◆ Work instructions
If a line in the entries below includes the string "SIGGRAPH", copy it out.

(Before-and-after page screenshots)
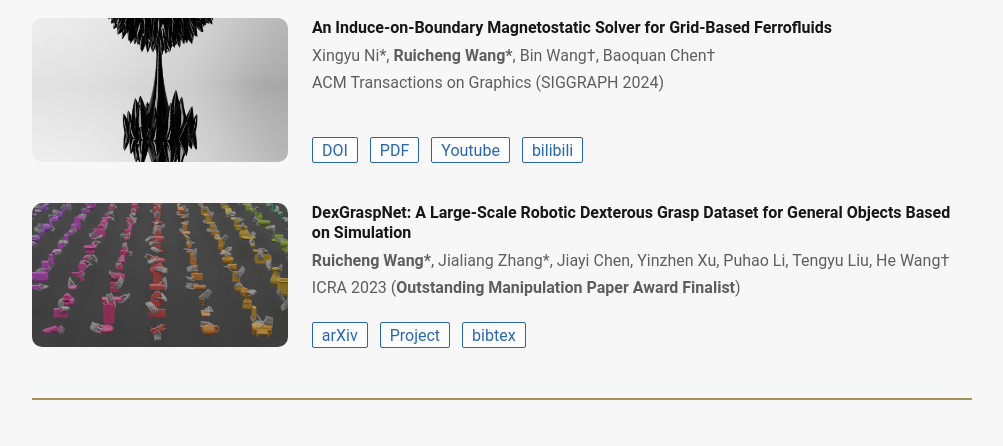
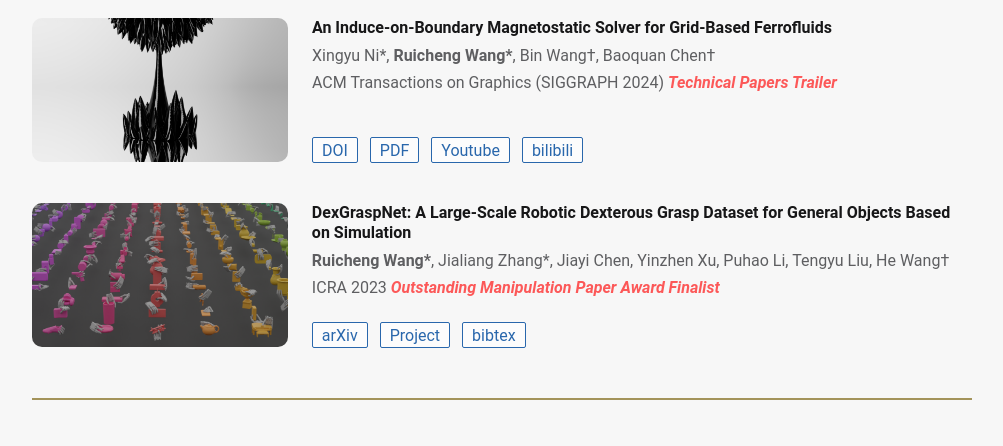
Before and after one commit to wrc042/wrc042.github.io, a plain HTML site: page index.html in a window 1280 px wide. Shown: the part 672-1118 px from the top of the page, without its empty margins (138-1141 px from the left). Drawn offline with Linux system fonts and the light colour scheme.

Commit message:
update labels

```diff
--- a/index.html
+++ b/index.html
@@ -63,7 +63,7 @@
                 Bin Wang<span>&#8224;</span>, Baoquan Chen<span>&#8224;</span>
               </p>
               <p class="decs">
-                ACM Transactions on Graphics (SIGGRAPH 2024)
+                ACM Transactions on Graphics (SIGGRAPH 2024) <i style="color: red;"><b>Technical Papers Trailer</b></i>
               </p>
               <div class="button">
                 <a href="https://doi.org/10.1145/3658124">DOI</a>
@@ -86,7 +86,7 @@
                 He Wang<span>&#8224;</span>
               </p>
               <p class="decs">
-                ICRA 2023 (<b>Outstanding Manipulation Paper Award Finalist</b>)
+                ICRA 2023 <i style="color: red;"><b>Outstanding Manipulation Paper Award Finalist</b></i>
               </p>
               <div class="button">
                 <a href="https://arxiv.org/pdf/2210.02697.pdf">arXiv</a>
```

...

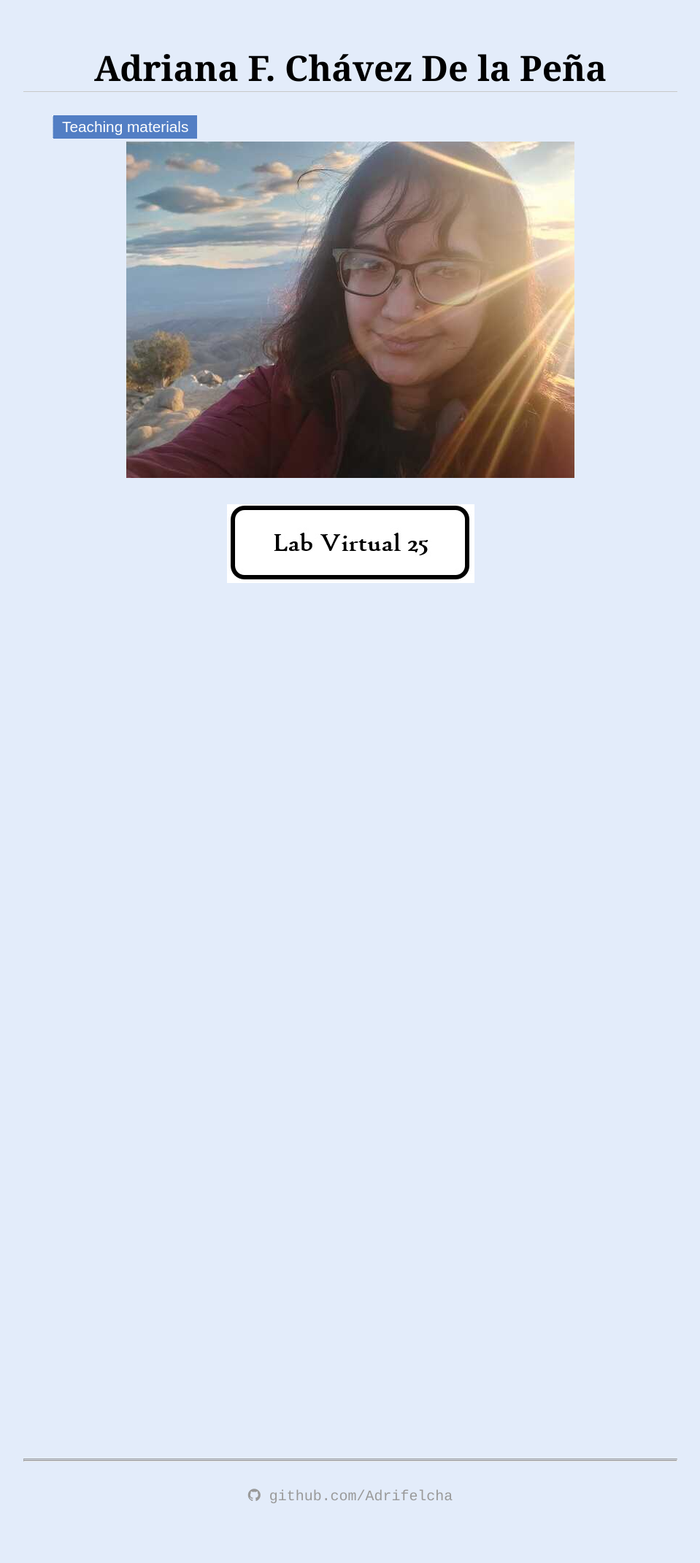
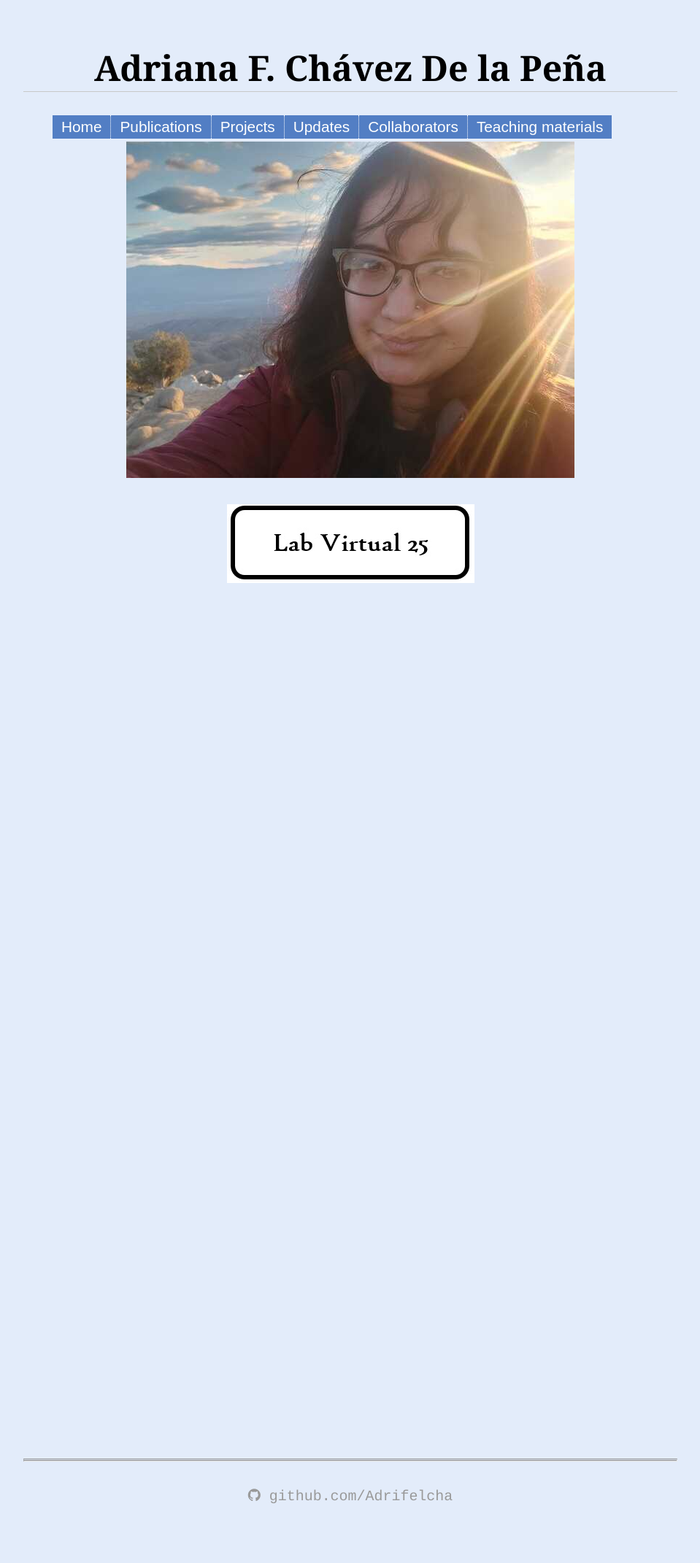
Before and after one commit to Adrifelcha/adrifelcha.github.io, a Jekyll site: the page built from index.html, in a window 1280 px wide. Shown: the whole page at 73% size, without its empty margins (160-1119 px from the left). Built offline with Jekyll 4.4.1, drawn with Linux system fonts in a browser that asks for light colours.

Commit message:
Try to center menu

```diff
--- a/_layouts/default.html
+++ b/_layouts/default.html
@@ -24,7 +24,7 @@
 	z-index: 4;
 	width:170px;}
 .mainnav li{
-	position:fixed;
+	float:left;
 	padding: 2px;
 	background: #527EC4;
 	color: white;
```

◆ Answer section
-                ACM Transactions on Graphics (SIGGRAPH 2024)
+                ACM Transactions on Graphics (SIGGRAPH 2024) <i style="color: red;"><b>Technical Papers Trailer</b></i>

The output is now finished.